The excitement of the children I saw in Odo reflects new optimism among locals – and a renewed sense of safety. The arrival of US Special Forces has had a game-changing impact on the counter-LRA efforts. Their presence provides real hope for ending the rebel group and providing a brighter future for the thousands of people that suffer because of weekly attacks and lootings from the rebels. Local religious and traditional leaders have appealed to US advisers to stay, saying their security has improved. The Obama administration must heed this appeal and ensure that the advisers remain deployed until the senior leadership of the LRA has been removed.
A team of approximately 100 US military advisers was sent to central Africa in late 2011 to help African forces – mainly Ugandan – dismantle the LRA. The US advisers are based in field locations in South Sudan, the Central African Republic, the Democratic Republic of Congo (DRC), and at a tactical headquarter in Uganda. The advisers are combat-equipped but only authorized to use lethal force in self-defense. They rely on partner forces to fight the LRA, and the counter-LRA campaign has yielded measurable progress.

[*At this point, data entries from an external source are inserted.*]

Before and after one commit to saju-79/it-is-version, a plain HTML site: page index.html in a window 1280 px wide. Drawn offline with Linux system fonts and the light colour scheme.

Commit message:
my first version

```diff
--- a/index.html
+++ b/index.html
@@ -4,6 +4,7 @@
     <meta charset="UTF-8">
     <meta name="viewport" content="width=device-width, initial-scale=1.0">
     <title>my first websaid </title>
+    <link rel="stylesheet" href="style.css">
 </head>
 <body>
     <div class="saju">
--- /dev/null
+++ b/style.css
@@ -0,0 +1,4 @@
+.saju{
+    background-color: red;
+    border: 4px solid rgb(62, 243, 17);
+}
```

The LRA faces mounting pressure, and is weaker than ever before. Attacks are down by 53 percent since the advisers’ deployment, and LRA killings decreased 67 percent from 2011 to 2012. Reports estimate that only 200 – 300 fighters remain with the group and operate in the border region between CAR, South Sudan, and the Democratic Republic of Congo.
By contrast, regional counter-LRA military forces are growing stronger. The US advisers have provided hands-on military training for regional troops and have improved their jungle-tracking capabilities, intelligence gathering, and capacity to protect civilians.

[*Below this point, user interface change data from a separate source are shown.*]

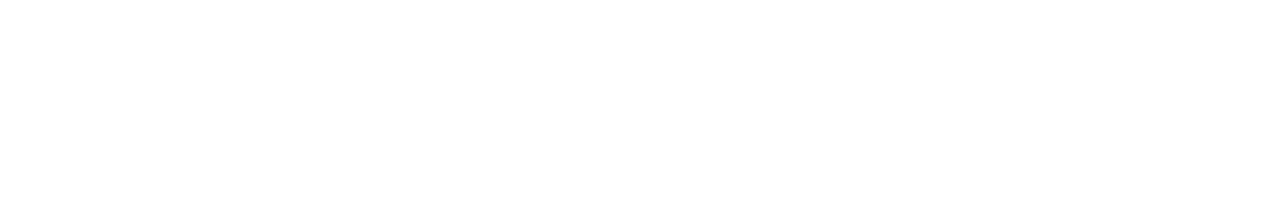
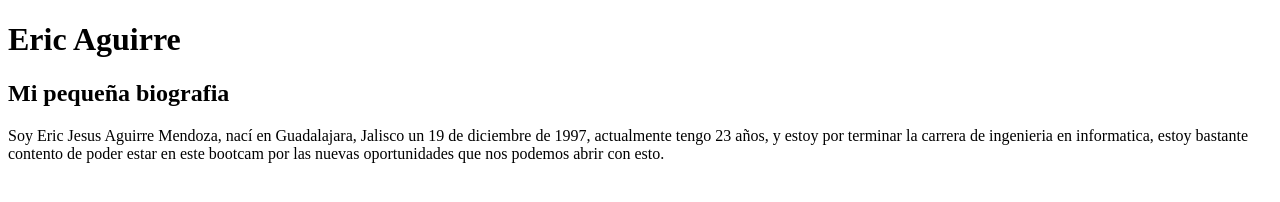
Before and after one commit to rod-contreras/PracticaHTML, a plain HTML site: page index.html in a window 1280 px wide. Drawn offline with Linux system fonts and the light colour scheme.

Commit message:
Esta es mi biografia

```diff
--- a/index.html
+++ b/index.html
@@ -4,9 +4,12 @@
     <meta charset="UTF-8">
     <meta http-equiv="X-UA-Compatible" content="IE=edge">
     <meta name="viewport" content="width=device-width, initial-scale=1.0">
-    <title>Document</title>
+    <title>La historia de mi vida</title>
 </head>
 <body>
+    <h1>Eric Aguirre</h1>
+    <h2>Mi pequeña biografia</h2>
+    <p>Soy Eric Jesus Aguirre Mendoza, nací en Guadalajara, Jalisco un 19 de diciembre de 1997, actualmente tengo 23 años, y estoy por terminar la carrera de ingenieria en informatica, estoy bastante contento de poder estar en este bootcam por las nuevas oportunidades que nos podemos abrir con esto. </p>
 
 </body>
 </html>
```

Working together with regional forces, international organizations and local civil society leaders, the advisers have promoted LRA defections with “come home” radio messages, fliers and safe reporting sites where LRA fighters can surrender peacefully. The majority of LRA fighters were abducted forcefully – often at a very young age – and desire to escape, but their fear of punishment from rebel commanders or retaliatory attacks from local communities, make them stay with the group. Seventy-nine percent of LRA who surrendered in the past year cited come-home fliers as influential in their escape.
Keeping the US military advisers in place and allowing them to keep working with local forces to build their capacity to contain mutual security threats provides a sustainable and cost-effective model for future US military engagements of this nature. The model should be considered carefully, particularly as defense budgets shrink and appetites wane for direct US combat operations.
US advisers and their regional military partners still need support, because despite progress, the collective counter-LRA operations face severe challenges that hamper efforts to apprehend the senior LRA commanders.
Top leaders, including Joseph Kony, have found safe havens in southern Darfur and the Bas Uele district in Congo. LRA groups are able to move freely in south Darfur, growing vegetables to sustain their survival, and at times receiving medical and arms supplies from Sudanese forces, according to testimonies from LRA defectors. The Sudanese government denies these allegations and does not allow independent African Union and UN verification teams to access the area.
Meanwhile, new LRA safe havens are developing in CAR, where Ugandan counter-LRA operations were suspended from March to September, due to hostility from the Seleka leaders in Bangui who overthrew the previous CAR government in a military coup in March. The destabilized areas, which face humanitarian disaster, provide the LRA with ungoverned spaces to rebuild their forces.
US diplomats should work with UN and African Union partners to place diplomatic pressure on regional governments to support counter-LRA operations, by allowing access to all areas where LRA rebels have found safe haven.
US policymakers and the international community must continue to seek an end to the LRA. The excited and hopeful children in Obo deserve a bright future, and they deserve the right to grow up without fear of brutal LRA attacks. US advisers must remain deployed on the ground, and diplomats must renew efforts to foster regional cooperation towards ending the LRA.
Kasper Agger is a Kampala-based LRA field researcher with the Enough Project. He recently authored the report "Blind Spots: Gaining Access to Areas Where the LRA Operates" as well as "Completing the Mission: U.S. Special Forces Are Essential for Ending the LRA."